|Grooves around Vesta's Equator|
As you know, in science a hypothesis is the first step in a process that progresses into a theory, and finally into a law, so long as there is more evidence along the way for a valid elevation to a theory from a hypothesis, and thereafter for a valid elevation to a law from a theory.
Some of these Dredd Blog science excursions have involved a hypothesis that is linked to one of the Exploded Planet Hypotheses (EPH), specifically one set forth by an astronomer Dr. Thomas C. Van Flandern, who worked for the United States Naval Observatory for ~21 years, and who was not afraid to question status quo scientific dogma when he thought that there was sufficient evidence for a hypothesis.
The EPH holds that the asteroids are debris left over from a planet that exploded, and is in scientific friction with the mainstream hypothesis which holds that the asteroids are material that did not bind together to form a planet for some reason.
Concerning the grooves around Vesta, our hypothesis is that they are strata in a chunk of the ancient planet that exploded.
This also indicates that the planet had oceans which had built up the strata over eons of time, like at the Grand Canyon, which water laid layers of strata now show up as dust covered grooves along Vesta's equator.
New data have been released by NASA which have given this hypothetical analysis of the equatorial strata of Vesta support, and have bolstered the hypothesis that those strata originally had water in them:
Two new papers based on observations from the low-altitude mapping orbit of the Dawn mission show that volatile, or easily evaporated materials, have colored Vesta's surface in a broad swath around its equator.(NASA - Dawn, emphasis added). The scientists who wrote the recent papers think the water was delivered by meteorites hitting Vesta's surface.
The strongest signature for hydrogen in the latest data came from regions near the equator, where water ice is not stable.
The holes that were left as the water escaped stretch as much as 0.6 miles (1 kilometer) across and go down as deep as 700 feet (200 meters). Seen in images from Dawn's framing camera, this pitted terrain is best preserved in sections of Marcia crater.

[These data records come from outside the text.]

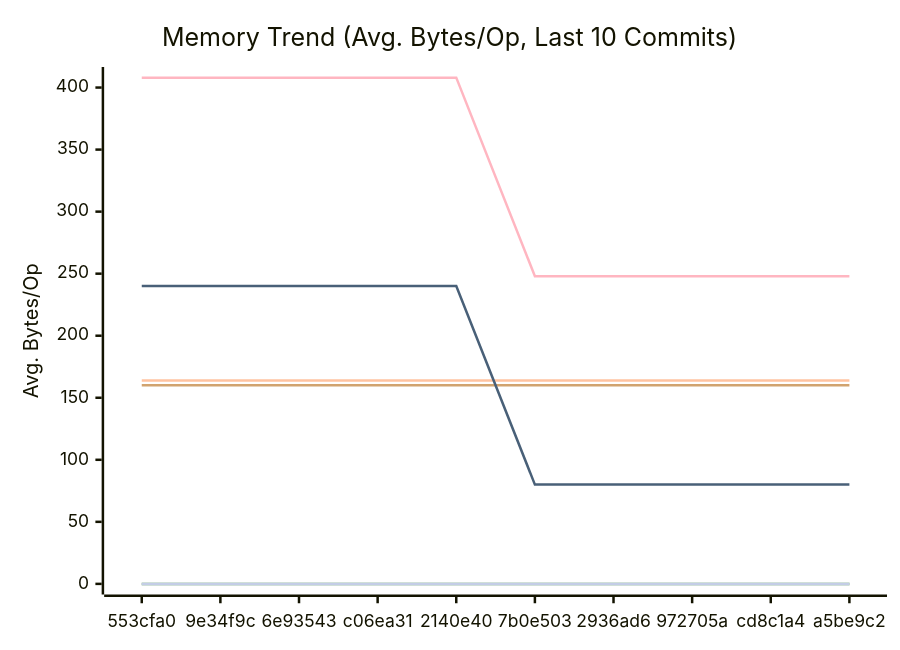
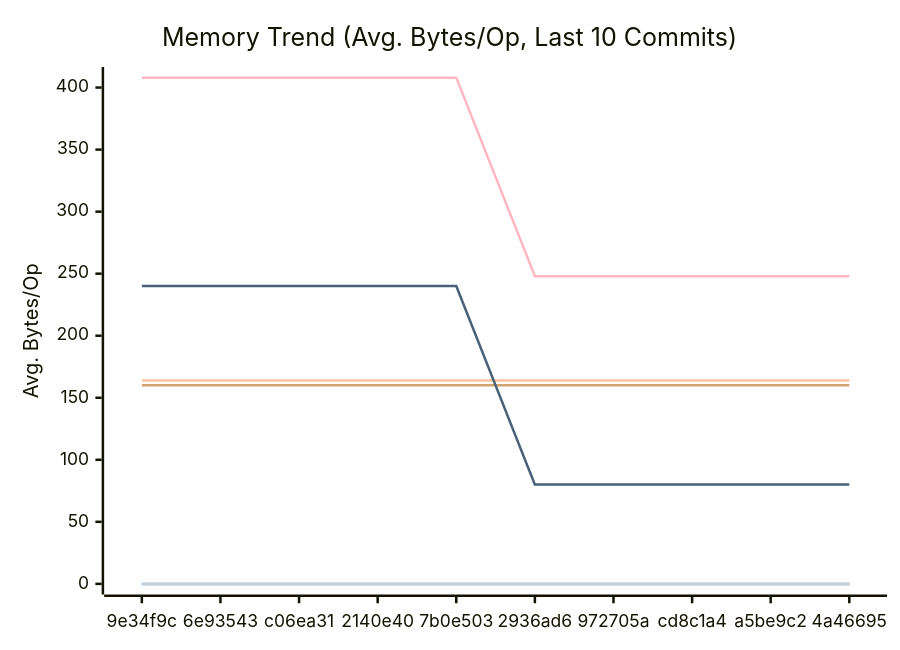
The second of 3 diagrams in docs/PERFORMANCE.md (alsotoes/momo), drawn with Mermaid before and after one commit. The commit also changed other lines of this file and 7 other files, not shown here.

````diff
--- a/docs/PERFORMANCE.md
+++ b/docs/PERFORMANCE.md
@@ -97,16 +97,16 @@
 ```mermaid
 xychart-beta
     title "Memory Trend (Avg. Bytes/Op, Last 10 Commits)"
     x-axis "Commit"
     y-axis "Avg. Bytes/Op"
-    x-axis [553cfa0,9e34f9c,6e93543,c06ea31,2140e40,7b0e503,2936ad6,972705a,cd8c1a4,a5be9c2]
+    x-axis [9e34f9c,6e93543,c06ea31,2140e40,7b0e503,2936ad6,972705a,cd8c1a4,a5be9c2,4a46695]
     line "CheckMetricsAndSwap" [0,0,0,0,0,0,0,0,0,0]
     line "CrushOptimized" [0,0,0,0,0,0,0,0,0,0]
     line "CrushOriginal" [164,164,164,164,164,164,164,164,164,164]
     line "IndexDirectTracking" [0,0,0,0,0,0,0,0,0,0]
     line "IndexSearch" [0,0,0,0,0,0,0,0,0,0]
     line "LoadGlobalConfig" [160,160,160,160,160,160,160,160,160,160]
     line "PadString" [0,0,0,0,0,0,0,0,0,0]
     line "ParseReplicationOrder_NoPrealloc" [408,408,408,408,408,248,248,248,248,248]
     line "ParseReplicationOrder_Prealloc" [240,240,240,240,240,80,80,80,80,80]
 ```
````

"The pits look just like features seen on Mars, but while water was common on Mars, it was totally unexpected on Vesta in these high abundances," said Denevi. "These results provide evidence that not only were hydrated materials present, but they played an important role in shaping the asteroid's geology and the surface we see today."
However, once again our hypothesis is that Vesta is a chunk from a planet that had large oceans, and when it exploded those chunks that had water in them vented that water when those chunks became debris.
Specifically, when the hot explosion shot the Vesta chunk of the planet into the vacuum of space, it caused the venting of the water from the strata.
There were then violent ejections of water from the Vesta chunk along its strata lines that held water, somewhat like those from Enceladus, a moon of Saturn.
Except in this case the escape holes where water vented are found in the strata along what is now Vesta's equatorial area.
The violent ejections marked those strata with the "holes that were left as the water escaped" which after all these billions of years, still "stretch as much as 0.6 miles (1 kilometer) across and go down as deep as 700 feet (200 meters)."
For illustration only, the amount of water to fill just one of those cone shaped surface vents would be:
vent diameter = 1 kilometer (3280.8 ft)I don't think meteorites would have the volume of water to cause such focused, and violent ejections to make cone-shaped vents a kilometer across and 700 feet deep, because among other things, the meteorite types with the most water are carbonaceous chondrite types, having 3% - 22% water by weight.
radius (r) = 3280.8 / 2
r = ~1640 ft
height (h) = 700 feet
cone volume formula: v = 1/3 * 3.14 * r^2 * h
v = .33 * 3.14 * 2,689,600 * 700
v = 1,950,874,464 cu ft
assume there are 7.48 gallons of water per cu ft
water in cone = 1,950,874,464 cu ft / 7.48 cu ft
gallons of water = ~260,812,094 gal (for 1 vent)
Depending on the type of carbonaceous chondrite meteorite, this calculates out to a lot of weight because water (on Earth) weighs ~8.34 pounds per gallon, so 260,812,094 * 8.34 = ~2,175,172,864 lbs, or ~1,087,586 tons (2,000 lbs = 1 ton) of water in just one cone.
Furthermore, the water in each meteorite would be vented as steam upon impact with Vesta, and would go in all directions, not just toward the surface in that one direction to make a large vent cone.
Nor, as is obvious, do meteorites make craters only along the equator of orbs they impact (craters are everywhere on Vesta, not just at the equator).
The evidence shows that this violent venting took place in the strata lines along the equator, indicating that the concentration of the water was in the strata.
Other Weekend Rebel Science Excursion posts are linked to on the Series Posts tab above under "SCIENCE (of the rebellion)."
The following video shows Vesta rotating with the strata shown to go all the way through the asteroid because they go all around the sphere, from one side to the other.
The next post in this series is here, the previous post in this series is here.